[EXERCISE INPUTS]

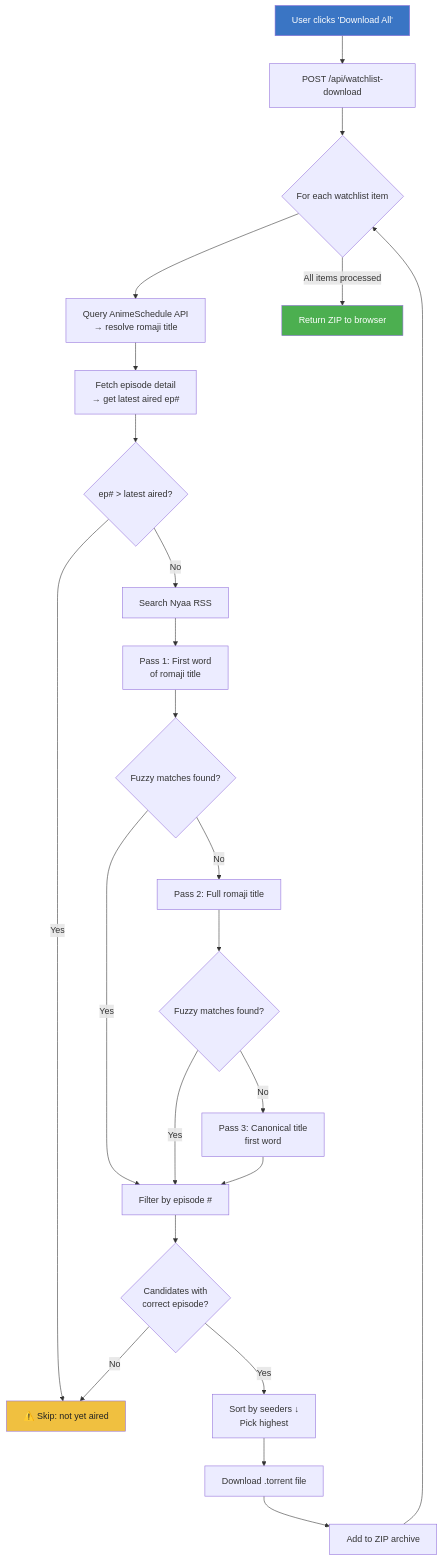
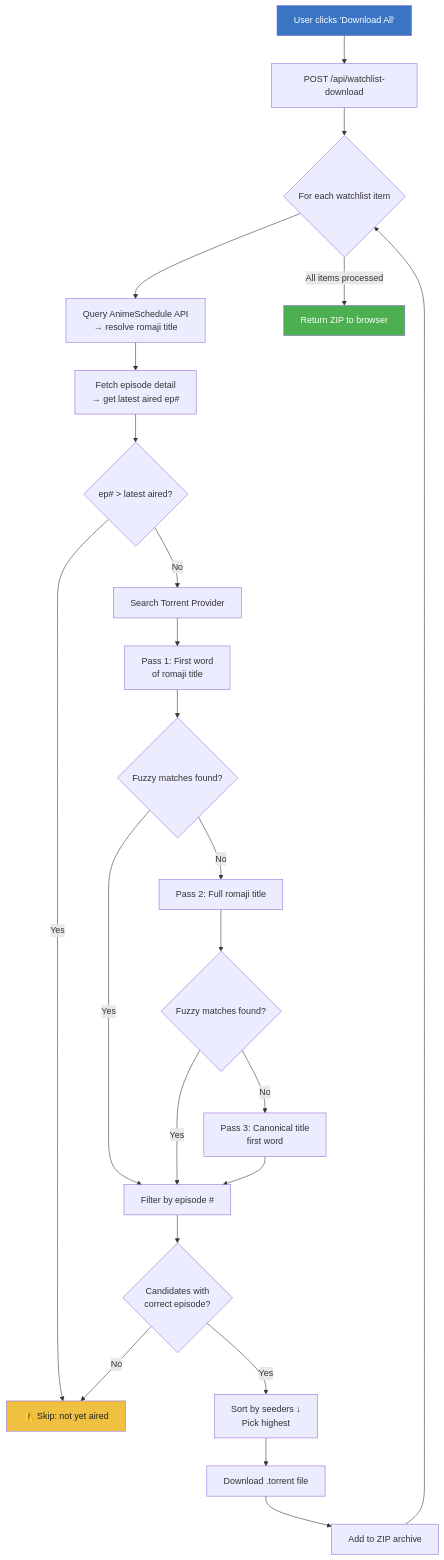
Before and after one commit to bijudamian/Anime_Schdule: the third of 4 diagrams in README.md, drawn with Mermaid. The commit also changed other lines of this file, not shown here.

Commit message:
docs: remove references to nyaa.si and RSS from README

````diff
--- a/README.md
+++ b/README.md
@@ -115,32 +115,32 @@
 ```mermaid
 flowchart TD
     A["User clicks 'Download All'"] --> B["POST /api/watchlist-download"]
     B --> C{"For each watchlist item"}
     C --> D["Query AnimeSchedule API<br/>→ resolve romaji title"]
     D --> E["Fetch episode detail<br/>→ get latest aired ep#"]
     E --> F{"ep# > latest aired?"}
     F -->|Yes| G["⚠️ Skip: not yet aired"]
-    F -->|No| H["Search Nyaa RSS"]
+    F -->|No| H["Search Torrent Provider"]
 
     H --> I["Pass 1: First word<br/>of romaji title"]
     I --> J{"Fuzzy matches found?"}
     J -->|Yes| K["Filter by episode #"]
     J -->|No| L["Pass 2: Full romaji title"]
     L --> M{"Fuzzy matches found?"}
     M -->|Yes| K
     M -->|No| N["Pass 3: Canonical title<br/>first word"]
     N --> K
 
     K --> O{"Candidates with<br/>correct episode?"}
     O -->|Yes| P["Sort by seeders ↓<br/>Pick highest"]
     O -->|No| G
     P --> Q["Download .torrent file"]
     Q --> R["Add to ZIP archive"]
 
     R --> C
     C -->|All items processed| S["Return ZIP to browser"]
 
     style A fill:#3A75C4,color:white
     style S fill:#4caf50,color:white
     style G fill:#f0c040,color:#222
 ```
````
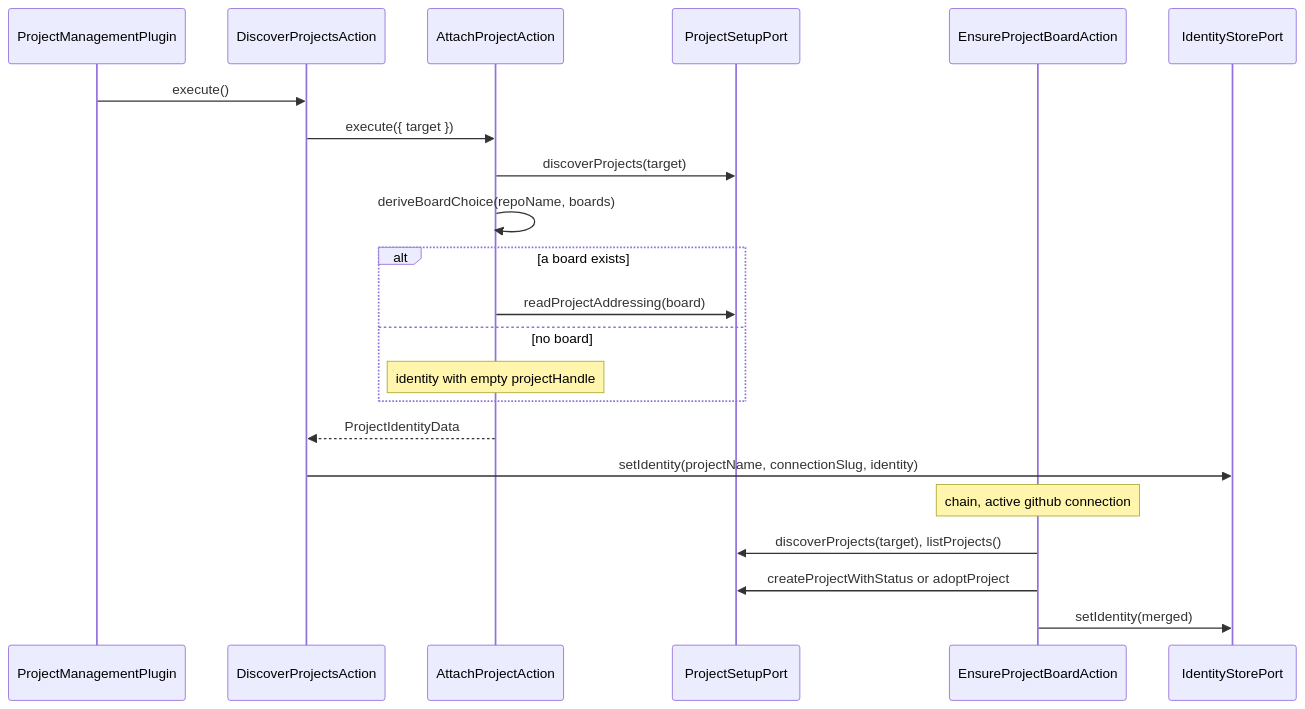
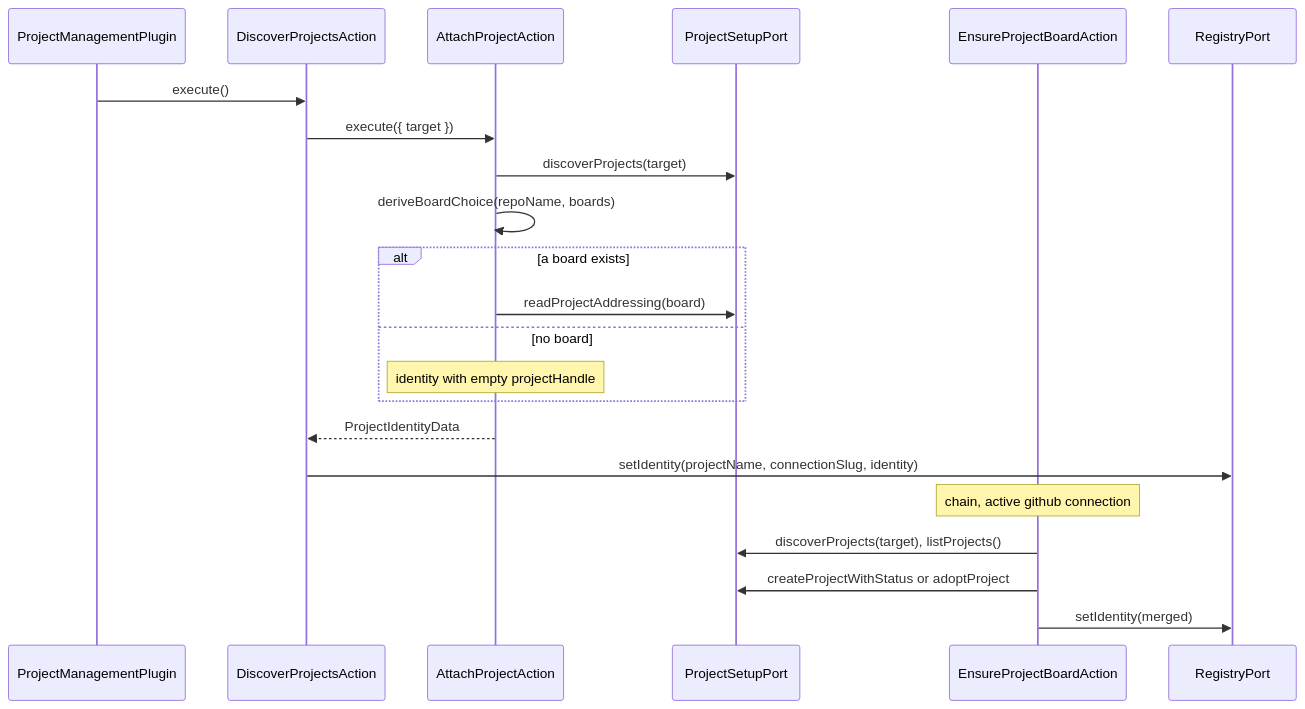
One commit to 99linesofcode/obsidian-project-management changed diagram 18 of 18 in docs/developer-manual.md. Above: the diagram before and after it, drawn with Mermaid. The commit also changed other lines of this file and 39 other files, not shown here.

First line of the commit message:
refactor(registry): collapse the registry ports into one RegistryPort

````diff
--- a/docs/developer-manual.md
+++ b/docs/developer-manual.md
@@ -825,25 +825,25 @@
 ```mermaid
 sequenceDiagram
   participant P as ProjectManagementPlugin
   participant D as DiscoverProjectsAction
   participant A as AttachProjectAction
   participant Setup as ProjectSetupPort
   participant Ens as EnsureProjectBoardAction
-  participant SS as IdentityStorePort
+  participant SS as RegistryPort
 
   P->>D: execute()
   D->>A: execute({ target })
   A->>Setup: discoverProjects(target)
   A->>A: deriveBoardChoice(repoName, boards)
   alt a board exists
     A->>Setup: readProjectAddressing(board)
   else no board
     Note over A: identity with empty projectHandle
   end
   A-->>D: ProjectIdentityData
   D->>SS: setIdentity(projectName, connectionSlug, identity)
   Note over Ens: chain, active github connection
   Ens->>Setup: discoverProjects(target), listProjects()
   Ens->>Setup: createProjectWithStatus or adoptProject
   Ens->>SS: setIdentity(merged)
 ```
````
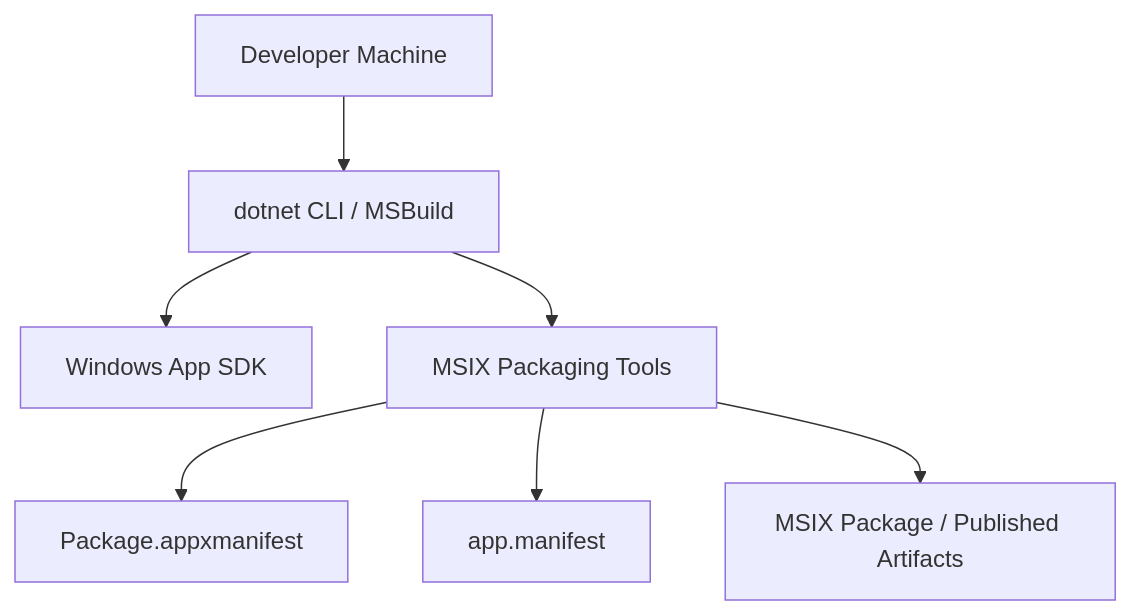
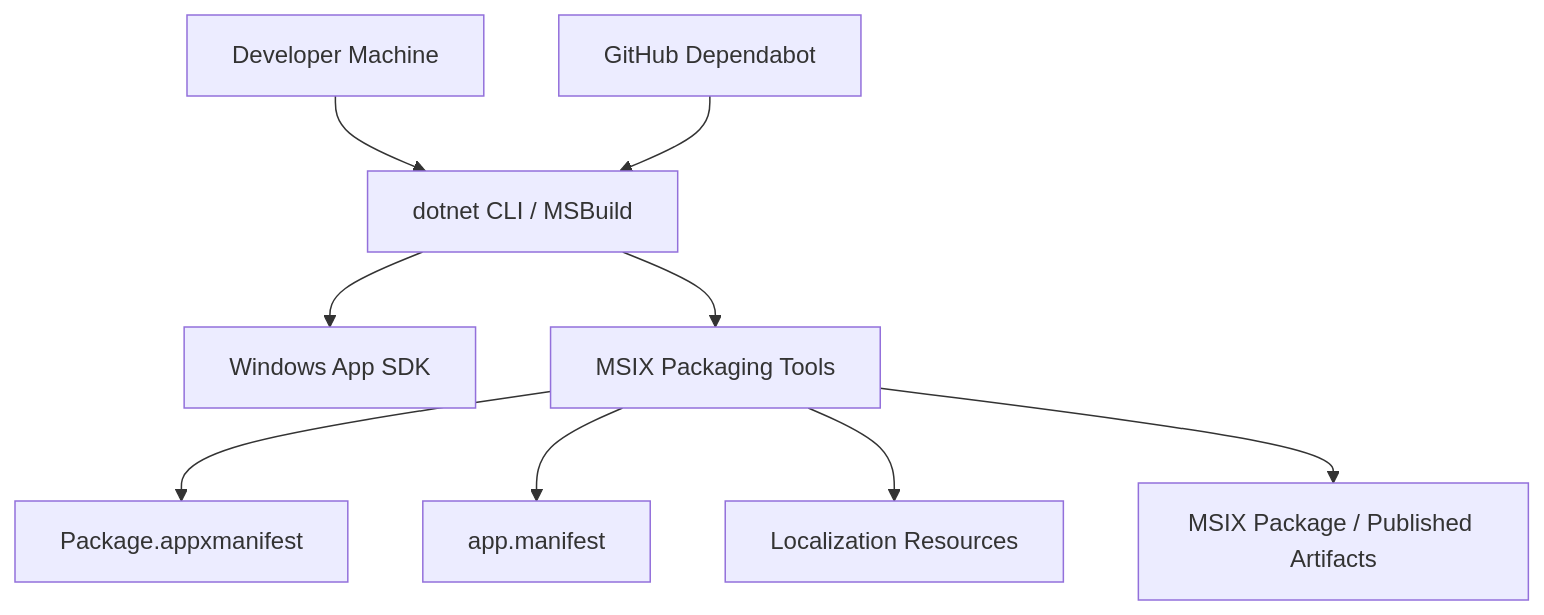
One commit to AgenticDesktop/App changed the second of 10 diagrams in .qoder/repowiki/en/content/Configuration and Deployment.md. Above: the diagram before and after it, drawn with Mermaid. The commit also changed other lines of this file and 22 other files, not shown here.

````diff
--- a/.qoder/repowiki/en/content/Configuration and Deployment.md
+++ b/.qoder/repowiki/en/content/Configuration and Deployment.md
@@ -118,16 +121,20 @@
 ```mermaid
 graph TB
 Dev["Developer Machine"]
 DotNet["dotnet CLI / MSBuild"]
 WinAppSDK["Windows App SDK"]
 MSIXTooling["MSIX Packaging Tools"]
+Dependabot["GitHub Dependabot"]
 AppX["Package.appxmanifest"]
 Manifest["app.manifest"]
+Localization["Localization Resources"]
 Output["MSIX Package / Published Artifacts"]
 Dev --> DotNet
 DotNet --> WinAppSDK
 DotNet --> MSIXTooling
+Dependabot --> DotNet
 MSIXTooling --> AppX
 MSIXTooling --> Manifest
+MSIXTooling --> Localization
 MSIXTooling --> Output
 ```
````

[/EXERCISE INPUTS]

→ **WHAT YOU WILL DO**:
Where an entry contains an image, skip the image; repeat everything else exactly.

→ **SOLUTION FOR THIS PROBLEM**:
Before and after one commit to bijudamian/Anime_Schdule: the third of 4 diagrams in README.md, drawn with Mermaid. The commit also changed other lines of this file, not shown here.

Commit message:
docs: remove references to nyaa.si and RSS from README

````diff
--- a/README.md
+++ b/README.md
@@ -115,32 +115,32 @@
 ```mermaid
 flowchart TD
     A["User clicks 'Download All'"] --> B["POST /api/watchlist-download"]
     B --> C{"For each watchlist item"}
     C --> D["Query AnimeSchedule API<br/>→ resolve romaji title"]
     D --> E["Fetch episode detail<br/>→ get latest aired ep#"]
     E --> F{"ep# > latest aired?"}
     F -->|Yes| G["⚠️ Skip: not yet aired"]
-    F -->|No| H["Search Nyaa RSS"]
+    F -->|No| H["Search Torrent Provider"]
 
     H --> I["Pass 1: First word<br/>of romaji title"]
     I --> J{"Fuzzy matches found?"}
     J -->|Yes| K["Filter by episode #"]
     J -->|No| L["Pass 2: Full romaji title"]
     L --> M{"Fuzzy matches found?"}
     M -->|Yes| K
     M -->|No| N["Pass 3: Canonical title<br/>first word"]
     N --> K
 
     K --> O{"Candidates with<br/>correct episode?"}
     O -->|Yes| P["Sort by seeders ↓<br/>Pick highest"]
     O -->|No| G
     P --> Q["Download .torrent file"]
     Q --> R["Add to ZIP archive"]
 
     R --> C
     C -->|All items processed| S["Return ZIP to browser"]
 
     style A fill:#3A75C4,color:white
     style S fill:#4caf50,color:white
     style G fill:#f0c040,color:#222
 ```
````
One commit to 99linesofcode/obsidian-project-management changed diagram 18 of 18 in docs/developer-manual.md. Above: the diagram before and after it, drawn with Mermaid. The commit also changed other lines of this file and 39 other files, not shown here.

First line of the commit message:
refactor(registry): collapse the registry ports into one RegistryPort

````diff
--- a/docs/developer-manual.md
+++ b/docs/developer-manual.md
@@ -825,25 +825,25 @@
 ```mermaid
 sequenceDiagram
   participant P as ProjectManagementPlugin
   participant D as DiscoverProjectsAction
   participant A as AttachProjectAction
   participant Setup as ProjectSetupPort
   participant Ens as EnsureProjectBoardAction
-  participant SS as IdentityStorePort
+  participant SS as RegistryPort
 
   P->>D: execute()
   D->>A: execute({ target })
   A->>Setup: discoverProjects(target)
   A->>A: deriveBoardChoice(repoName, boards)
   alt a board exists
     A->>Setup: readProjectAddressing(board)
   else no board
     Note over A: identity with empty projectHandle
   end
   A-->>D: ProjectIdentityData
   D->>SS: setIdentity(projectName, connectionSlug, identity)
   Note over Ens: chain, active github connection
   Ens->>Setup: discoverProjects(target), listProjects()
   Ens->>Setup: createProjectWithStatus or adoptProject
   Ens->>SS: setIdentity(merged)
 ```
````
One commit to AgenticDesktop/App changed the second of 10 diagrams in .qoder/repowiki/en/content/Configuration and Deployment.md. Above: the diagram before and after it, drawn with Mermaid. The commit also changed other lines of this file and 22 other files, not shown here.

````diff
--- a/.qoder/repowiki/en/content/Configuration and Deployment.md
+++ b/.qoder/repowiki/en/content/Configuration and Deployment.md
@@ -118,16 +121,20 @@
 ```mermaid
 graph TB
 Dev["Developer Machine"]
 DotNet["dotnet CLI / MSBuild"]
 WinAppSDK["Windows App SDK"]
 MSIXTooling["MSIX Packaging Tools"]
+Dependabot["GitHub Dependabot"]
 AppX["Package.appxmanifest"]
 Manifest["app.manifest"]
+Localization["Localization Resources"]
 Output["MSIX Package / Published Artifacts"]
 Dev --> DotNet
 DotNet --> WinAppSDK
 DotNet --> MSIXTooling
+Dependabot --> DotNet
 MSIXTooling --> AppX
 MSIXTooling --> Manifest
+MSIXTooling --> Localization
 MSIXTooling --> Output
 ```
````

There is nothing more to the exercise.